─── Input data ───

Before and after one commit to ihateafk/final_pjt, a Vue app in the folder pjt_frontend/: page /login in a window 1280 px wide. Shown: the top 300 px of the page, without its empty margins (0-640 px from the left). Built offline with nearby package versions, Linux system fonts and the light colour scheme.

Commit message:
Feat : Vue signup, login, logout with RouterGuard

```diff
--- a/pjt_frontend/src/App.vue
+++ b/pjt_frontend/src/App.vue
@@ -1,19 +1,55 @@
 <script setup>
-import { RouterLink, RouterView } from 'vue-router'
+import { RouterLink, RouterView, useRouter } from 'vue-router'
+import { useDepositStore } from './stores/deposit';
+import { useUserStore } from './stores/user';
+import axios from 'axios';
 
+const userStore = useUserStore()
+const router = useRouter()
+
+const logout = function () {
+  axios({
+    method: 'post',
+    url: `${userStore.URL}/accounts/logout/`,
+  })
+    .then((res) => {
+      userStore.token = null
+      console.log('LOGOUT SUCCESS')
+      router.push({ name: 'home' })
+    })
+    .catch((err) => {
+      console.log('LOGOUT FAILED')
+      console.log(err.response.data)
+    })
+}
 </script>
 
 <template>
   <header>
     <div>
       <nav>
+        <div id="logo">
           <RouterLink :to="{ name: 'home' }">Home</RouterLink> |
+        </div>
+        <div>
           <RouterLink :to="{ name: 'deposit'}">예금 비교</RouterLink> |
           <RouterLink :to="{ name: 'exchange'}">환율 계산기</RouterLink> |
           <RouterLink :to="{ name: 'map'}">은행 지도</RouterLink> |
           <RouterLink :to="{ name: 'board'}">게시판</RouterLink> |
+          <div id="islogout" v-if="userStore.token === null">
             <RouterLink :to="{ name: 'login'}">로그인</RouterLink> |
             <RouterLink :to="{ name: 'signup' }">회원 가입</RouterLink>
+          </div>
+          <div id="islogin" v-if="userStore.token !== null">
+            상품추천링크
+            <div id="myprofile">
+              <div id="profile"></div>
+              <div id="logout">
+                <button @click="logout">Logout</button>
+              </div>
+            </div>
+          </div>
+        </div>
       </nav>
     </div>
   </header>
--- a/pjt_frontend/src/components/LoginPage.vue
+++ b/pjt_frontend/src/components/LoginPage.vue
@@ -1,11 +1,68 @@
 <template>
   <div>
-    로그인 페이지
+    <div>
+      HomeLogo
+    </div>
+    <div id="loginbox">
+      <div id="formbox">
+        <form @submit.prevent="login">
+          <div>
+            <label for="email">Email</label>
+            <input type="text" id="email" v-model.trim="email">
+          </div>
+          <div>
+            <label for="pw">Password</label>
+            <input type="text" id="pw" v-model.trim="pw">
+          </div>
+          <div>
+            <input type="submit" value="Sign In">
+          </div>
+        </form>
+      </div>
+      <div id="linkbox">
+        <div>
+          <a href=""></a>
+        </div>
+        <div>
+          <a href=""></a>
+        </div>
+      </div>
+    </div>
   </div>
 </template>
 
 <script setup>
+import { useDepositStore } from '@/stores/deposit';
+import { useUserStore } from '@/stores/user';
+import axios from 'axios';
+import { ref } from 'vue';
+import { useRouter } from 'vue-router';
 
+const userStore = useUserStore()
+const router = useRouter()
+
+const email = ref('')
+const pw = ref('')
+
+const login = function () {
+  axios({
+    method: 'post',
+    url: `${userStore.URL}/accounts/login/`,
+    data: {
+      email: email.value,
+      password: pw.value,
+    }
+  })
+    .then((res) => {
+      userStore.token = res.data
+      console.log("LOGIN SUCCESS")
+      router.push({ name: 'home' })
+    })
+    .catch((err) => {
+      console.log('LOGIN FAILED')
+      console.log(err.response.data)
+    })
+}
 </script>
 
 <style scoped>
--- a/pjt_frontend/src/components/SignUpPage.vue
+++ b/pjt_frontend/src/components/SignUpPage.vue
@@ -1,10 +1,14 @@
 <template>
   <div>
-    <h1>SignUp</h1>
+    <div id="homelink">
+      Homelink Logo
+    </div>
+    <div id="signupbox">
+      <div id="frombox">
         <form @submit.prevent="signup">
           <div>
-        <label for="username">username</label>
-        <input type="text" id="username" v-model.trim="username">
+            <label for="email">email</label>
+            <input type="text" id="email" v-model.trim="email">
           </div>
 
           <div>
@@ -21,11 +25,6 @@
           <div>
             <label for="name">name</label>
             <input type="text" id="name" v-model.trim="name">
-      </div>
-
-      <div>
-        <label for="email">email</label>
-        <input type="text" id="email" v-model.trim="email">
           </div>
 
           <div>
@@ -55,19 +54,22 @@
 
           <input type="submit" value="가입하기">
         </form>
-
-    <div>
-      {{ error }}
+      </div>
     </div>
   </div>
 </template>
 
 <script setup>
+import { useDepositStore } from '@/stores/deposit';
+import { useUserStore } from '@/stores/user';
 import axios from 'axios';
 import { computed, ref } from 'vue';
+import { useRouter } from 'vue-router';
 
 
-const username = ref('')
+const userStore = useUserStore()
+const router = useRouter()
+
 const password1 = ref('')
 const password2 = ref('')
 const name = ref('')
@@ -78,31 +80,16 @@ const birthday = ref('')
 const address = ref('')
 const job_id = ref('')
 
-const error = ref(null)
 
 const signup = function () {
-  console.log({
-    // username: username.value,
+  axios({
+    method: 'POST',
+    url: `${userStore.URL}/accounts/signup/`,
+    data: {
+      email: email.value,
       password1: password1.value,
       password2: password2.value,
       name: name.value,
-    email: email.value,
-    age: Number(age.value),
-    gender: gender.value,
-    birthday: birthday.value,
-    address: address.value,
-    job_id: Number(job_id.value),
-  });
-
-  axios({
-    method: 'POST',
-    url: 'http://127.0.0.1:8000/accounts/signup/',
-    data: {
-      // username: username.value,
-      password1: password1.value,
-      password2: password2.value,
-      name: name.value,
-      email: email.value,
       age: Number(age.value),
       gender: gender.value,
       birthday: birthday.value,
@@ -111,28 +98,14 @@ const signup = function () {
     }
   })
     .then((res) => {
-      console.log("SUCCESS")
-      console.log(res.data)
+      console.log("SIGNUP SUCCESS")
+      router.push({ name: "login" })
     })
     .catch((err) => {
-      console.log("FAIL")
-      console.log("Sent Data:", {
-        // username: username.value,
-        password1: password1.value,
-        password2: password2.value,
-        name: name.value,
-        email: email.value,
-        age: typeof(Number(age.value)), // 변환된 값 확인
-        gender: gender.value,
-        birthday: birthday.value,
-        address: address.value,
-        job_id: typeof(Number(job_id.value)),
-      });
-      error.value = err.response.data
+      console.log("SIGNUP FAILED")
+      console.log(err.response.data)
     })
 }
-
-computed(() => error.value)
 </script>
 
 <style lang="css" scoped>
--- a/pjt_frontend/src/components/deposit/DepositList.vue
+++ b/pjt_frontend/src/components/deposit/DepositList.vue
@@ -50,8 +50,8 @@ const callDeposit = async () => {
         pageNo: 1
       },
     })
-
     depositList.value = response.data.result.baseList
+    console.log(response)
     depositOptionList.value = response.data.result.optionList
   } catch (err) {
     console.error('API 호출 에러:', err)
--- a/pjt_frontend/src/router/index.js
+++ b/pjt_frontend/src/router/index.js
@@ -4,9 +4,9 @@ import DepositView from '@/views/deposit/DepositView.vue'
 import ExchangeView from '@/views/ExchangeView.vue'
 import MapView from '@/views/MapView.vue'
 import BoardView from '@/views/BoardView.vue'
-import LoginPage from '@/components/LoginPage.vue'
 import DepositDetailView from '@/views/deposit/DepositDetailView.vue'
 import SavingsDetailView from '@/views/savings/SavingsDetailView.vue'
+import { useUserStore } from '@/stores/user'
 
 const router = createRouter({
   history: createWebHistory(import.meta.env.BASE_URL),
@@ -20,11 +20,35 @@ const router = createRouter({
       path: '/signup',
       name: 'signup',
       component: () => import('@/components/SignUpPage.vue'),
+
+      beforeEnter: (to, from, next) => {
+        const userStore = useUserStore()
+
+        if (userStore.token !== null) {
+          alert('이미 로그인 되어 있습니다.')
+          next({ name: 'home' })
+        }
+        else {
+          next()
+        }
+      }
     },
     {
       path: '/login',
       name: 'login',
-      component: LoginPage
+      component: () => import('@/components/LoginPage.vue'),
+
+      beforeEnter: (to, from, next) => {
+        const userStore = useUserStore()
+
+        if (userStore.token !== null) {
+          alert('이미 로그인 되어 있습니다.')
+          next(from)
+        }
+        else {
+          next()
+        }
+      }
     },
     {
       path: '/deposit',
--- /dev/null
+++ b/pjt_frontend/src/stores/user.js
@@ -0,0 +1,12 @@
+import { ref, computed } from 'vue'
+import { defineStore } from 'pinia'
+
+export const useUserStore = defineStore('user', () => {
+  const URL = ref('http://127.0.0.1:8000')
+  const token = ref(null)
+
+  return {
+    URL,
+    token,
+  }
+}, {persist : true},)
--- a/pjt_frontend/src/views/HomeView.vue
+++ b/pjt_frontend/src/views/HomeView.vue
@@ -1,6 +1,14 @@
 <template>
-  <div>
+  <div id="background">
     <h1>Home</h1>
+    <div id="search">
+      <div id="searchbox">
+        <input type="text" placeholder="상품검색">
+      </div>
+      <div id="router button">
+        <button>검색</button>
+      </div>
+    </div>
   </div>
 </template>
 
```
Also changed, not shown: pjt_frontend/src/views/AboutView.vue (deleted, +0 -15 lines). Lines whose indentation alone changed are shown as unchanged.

───

● Required work
Filter the records for lines containing the word "email" and copy each one.

● Final answer
+            <label for="email">Email</label>
+            <input type="text" id="email" v-model.trim="email">
+const email = ref('')
+      email: email.value,
+            <label for="email">email</label>
+            <input type="text" id="email" v-model.trim="email">
-        <label for="email">email</label>
-        <input type="text" id="email" v-model.trim="email">
+      email: email.value,
-    email: email.value,
-      email: email.value,
-        email: email.value,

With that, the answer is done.